- **Aim of the task**: Set down each entry as it stands. Skip the pictures.

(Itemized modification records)
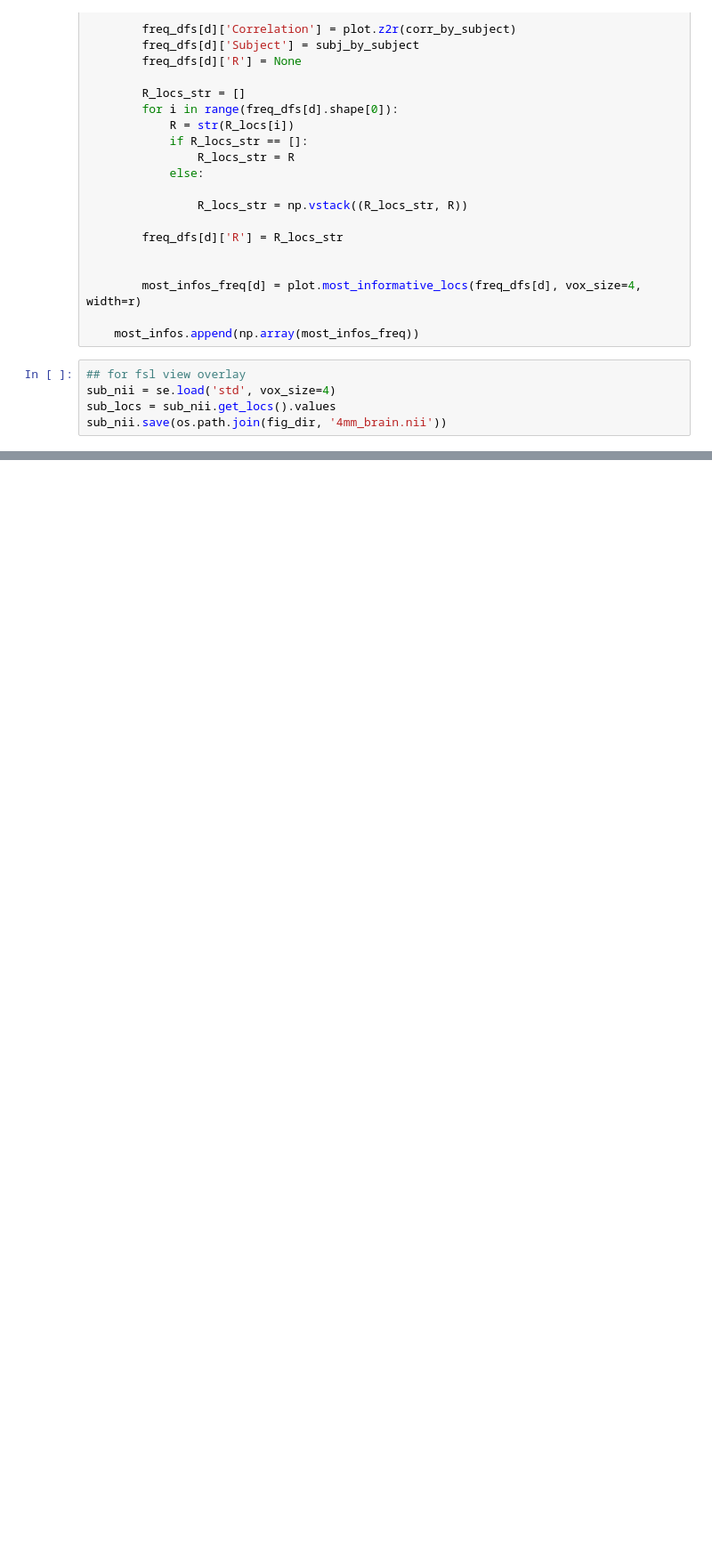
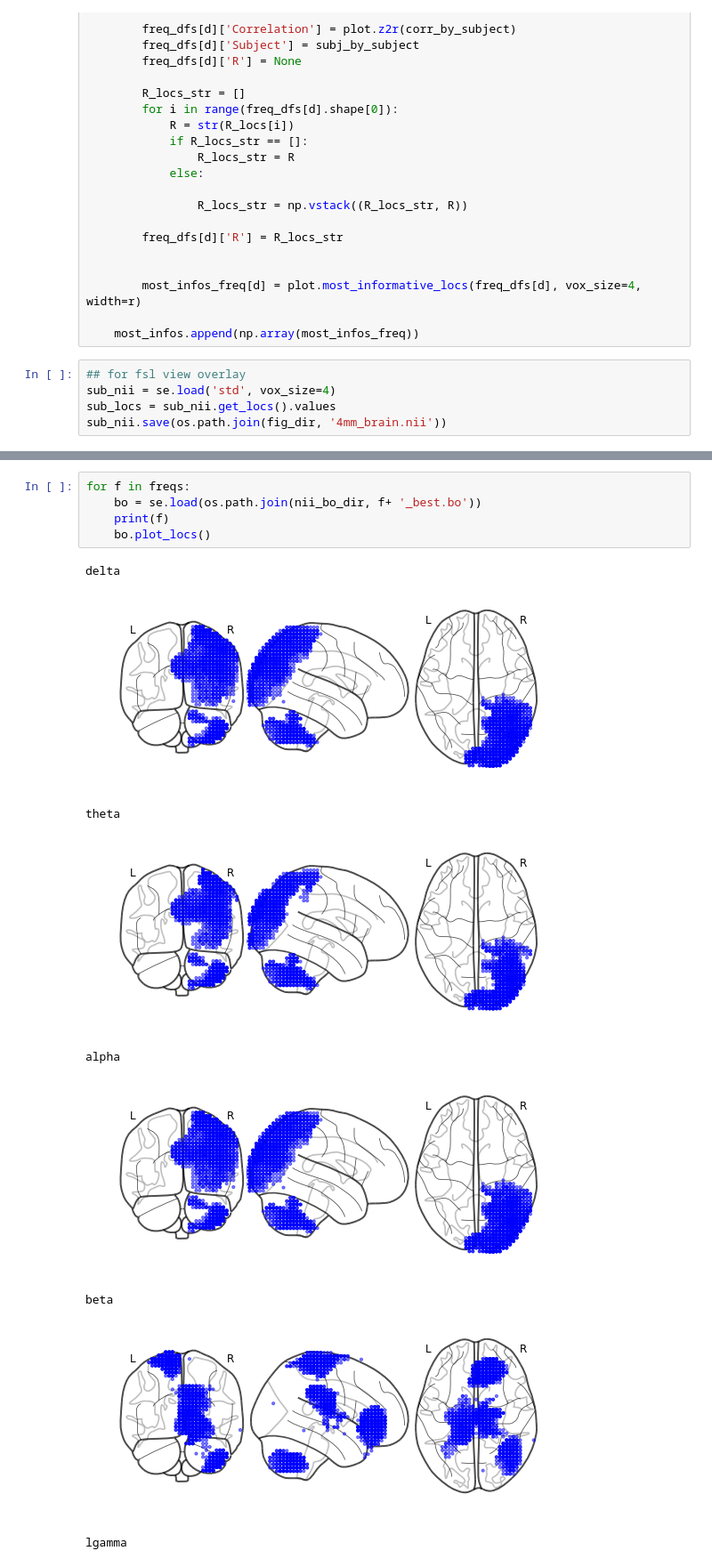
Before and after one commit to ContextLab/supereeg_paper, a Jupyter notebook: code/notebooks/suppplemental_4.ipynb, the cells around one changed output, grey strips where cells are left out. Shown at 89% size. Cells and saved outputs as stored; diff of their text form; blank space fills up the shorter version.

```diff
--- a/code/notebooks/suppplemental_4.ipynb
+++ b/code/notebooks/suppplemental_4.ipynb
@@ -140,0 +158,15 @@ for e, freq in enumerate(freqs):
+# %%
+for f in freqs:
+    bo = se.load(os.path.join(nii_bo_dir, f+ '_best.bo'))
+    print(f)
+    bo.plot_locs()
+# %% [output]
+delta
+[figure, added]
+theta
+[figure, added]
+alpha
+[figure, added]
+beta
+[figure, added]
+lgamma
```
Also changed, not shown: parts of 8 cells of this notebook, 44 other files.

- **Exercise solution**:
Before and after one commit to ContextLab/supereeg_paper, a Jupyter notebook: code/notebooks/suppplemental_4.ipynb, the cells around one changed output, grey strips where cells are left out. Shown at 89% size. Cells and saved outputs as stored; diff of their text form; blank space fills up the shorter version.

```diff
--- a/code/notebooks/suppplemental_4.ipynb
+++ b/code/notebooks/suppplemental_4.ipynb
@@ -140,0 +158,15 @@ for e, freq in enumerate(freqs):
+# %%
+for f in freqs:
+    bo = se.load(os.path.join(nii_bo_dir, f+ '_best.bo'))
+    print(f)
+    bo.plot_locs()
+# %% [output]
+delta
+[figure, added]
+theta
+[figure, added]
+alpha
+[figure, added]
+beta
+[figure, added]
+lgamma
```
Also changed, not shown: parts of 8 cells of this notebook, 44 other files.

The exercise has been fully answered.